Start of Extracted data

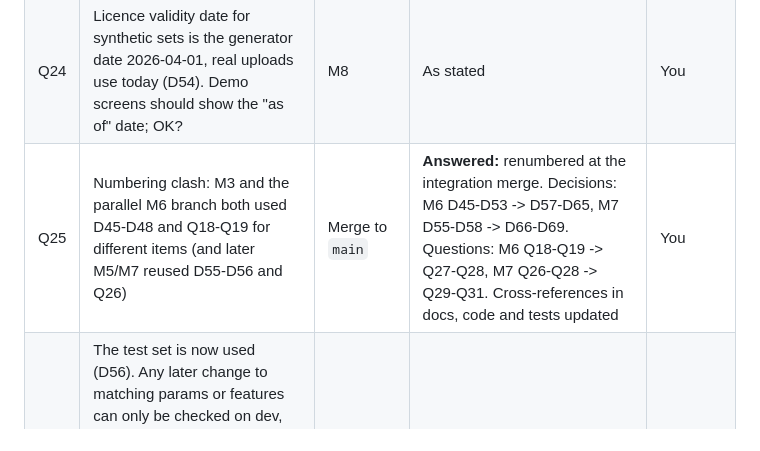
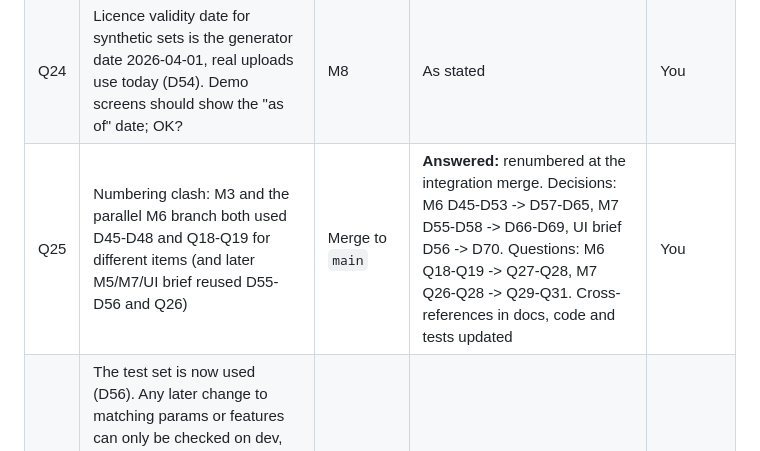
Before and after one commit to v1k111-29/Unlicensed-homestays, a Markdown page: docs/open-questions.md, the part around the change. Drawn GitHub-style.

```diff
--- a/docs/open-questions.md
+++ b/docs/open-questions.md
@@ -26,7 +26,7 @@
 | Q22 | Valid claimed licence + consistent name but no usable place data (no pincode, no coordinates, locality text unresolved): M4 auto-matches (place unknown is not held against it, D53). Should it go to "Needs review" instead? | M5 | Auto-match (district, licence and name all agree) | You |
 | Q23 | Listings have no category column; M4 infers category from title words (D51). Add an optional `category` column to the listings CSV in M7? | M7 | Infer from title; no schema change. M7 applied the default | You |
 | Q24 | Licence validity date for synthetic sets is the generator date 2026-04-01, real uploads use today (D54). Demo screens should show the "as of" date; OK? | M8 | As stated | You |
-| Q25 | Numbering clash: M3 and the parallel M6 branch both used D45-D48 and Q18-Q19 for different items (and later M5/M7 reused D55-D56 and Q26) | Merge to `main` | **Answered:** renumbered at the integration merge. Decisions: M6 D45-D53 -> D57-D65, M7 D55-D58 -> D66-D69. Questions: M6 Q18-Q19 -> Q27-Q28, M7 Q26-Q28 -> Q29-Q31. Cross-references in docs, code and tests updated | You |
+| Q25 | Numbering clash: M3 and the parallel M6 branch both used D45-D48 and Q18-Q19 for different items (and later M5/M7/UI brief reused D55-D56 and Q26) | Merge to `main` | **Answered:** renumbered at the integration merge. Decisions: M6 D45-D53 -> D57-D65, M7 D55-D58 -> D66-D69, UI brief D56 -> D70. Questions: M6 Q18-Q19 -> Q27-Q28, M7 Q26-Q28 -> Q29-Q31. Cross-references in docs, code and tests updated | You |
 | Q26 | The test set is now used (D56). Any later change to matching params or features can only be checked on dev, which is saturated (all 1.000). Generate a fresh held-out set (new seed, e.g. 303, and new noise templates) if params change again before submission? Also: test recall 0.864 is below the dev recall floor 0.95; the 15 misses go to review (no wrong matches), so the cost is officer workload. Accept that, or plan a new params version judged on a fresh set? | Before any new params version / Stage 6 note | Accept; no further tuning. Report dev and test separately with the caveat | You |
 | Q27 | Login address throttle behind the host proxy: which header carries the real client IP on the chosen host, and how many proxies append to it? | M11 | Settings refuse to start without `DJANGO_CLIENT_IP_HEADER` outside DEBUG; set it (and `DJANGO_TRUSTED_PROXY_HOPS`) from the host docs at deploy (D62) | Me / you |
 | Q28 | Failed-login audit rows stored the typed username. Keep, or store a hash? | Before any pilot | **Answered:** HMAC only (D65) | Me |
```
Also changed, not shown: docs/decisions.md (+2 -2 lines), docs/progress.md (+9 -1 lines).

End of Extracted data

§ **Task details**
Each record must be repeated exactly, and no picture may be carried over.

§ **Written response**
Before and after one commit to v1k111-29/Unlicensed-homestays, a Markdown page: docs/open-questions.md, the part around the change. Drawn GitHub-style.

```diff
--- a/docs/open-questions.md
+++ b/docs/open-questions.md
@@ -26,7 +26,7 @@
 | Q22 | Valid claimed licence + consistent name but no usable place data (no pincode, no coordinates, locality text unresolved): M4 auto-matches (place unknown is not held against it, D53). Should it go to "Needs review" instead? | M5 | Auto-match (district, licence and name all agree) | You |
 | Q23 | Listings have no category column; M4 infers category from title words (D51). Add an optional `category` column to the listings CSV in M7? | M7 | Infer from title; no schema change. M7 applied the default | You |
 | Q24 | Licence validity date for synthetic sets is the generator date 2026-04-01, real uploads use today (D54). Demo screens should show the "as of" date; OK? | M8 | As stated | You |
-| Q25 | Numbering clash: M3 and the parallel M6 branch both used D45-D48 and Q18-Q19 for different items (and later M5/M7 reused D55-D56 and Q26) | Merge to `main` | **Answered:** renumbered at the integration merge. Decisions: M6 D45-D53 -> D57-D65, M7 D55-D58 -> D66-D69. Questions: M6 Q18-Q19 -> Q27-Q28, M7 Q26-Q28 -> Q29-Q31. Cross-references in docs, code and tests updated | You |
+| Q25 | Numbering clash: M3 and the parallel M6 branch both used D45-D48 and Q18-Q19 for different items (and later M5/M7/UI brief reused D55-D56 and Q26) | Merge to `main` | **Answered:** renumbered at the integration merge. Decisions: M6 D45-D53 -> D57-D65, M7 D55-D58 -> D66-D69, UI brief D56 -> D70. Questions: M6 Q18-Q19 -> Q27-Q28, M7 Q26-Q28 -> Q29-Q31. Cross-references in docs, code and tests updated | You |
 | Q26 | The test set is now used (D56). Any later change to matching params or features can only be checked on dev, which is saturated (all 1.000). Generate a fresh held-out set (new seed, e.g. 303, and new noise templates) if params change again before submission? Also: test recall 0.864 is below the dev recall floor 0.95; the 15 misses go to review (no wrong matches), so the cost is officer workload. Accept that, or plan a new params version judged on a fresh set? | Before any new params version / Stage 6 note | Accept; no further tuning. Report dev and test separately with the caveat | You |
 | Q27 | Login address throttle behind the host proxy: which header carries the real client IP on the chosen host, and how many proxies append to it? | M11 | Settings refuse to start without `DJANGO_CLIENT_IP_HEADER` outside DEBUG; set it (and `DJANGO_TRUSTED_PROXY_HOPS`) from the host docs at deploy (D62) | Me / you |
 | Q28 | Failed-login audit rows stored the typed username. Keep, or store a hash? | Before any pilot | **Answered:** HMAC only (D65) | Me |
```
Also changed, not shown: docs/decisions.md (+2 -2 lines), docs/progress.md (+9 -1 lines).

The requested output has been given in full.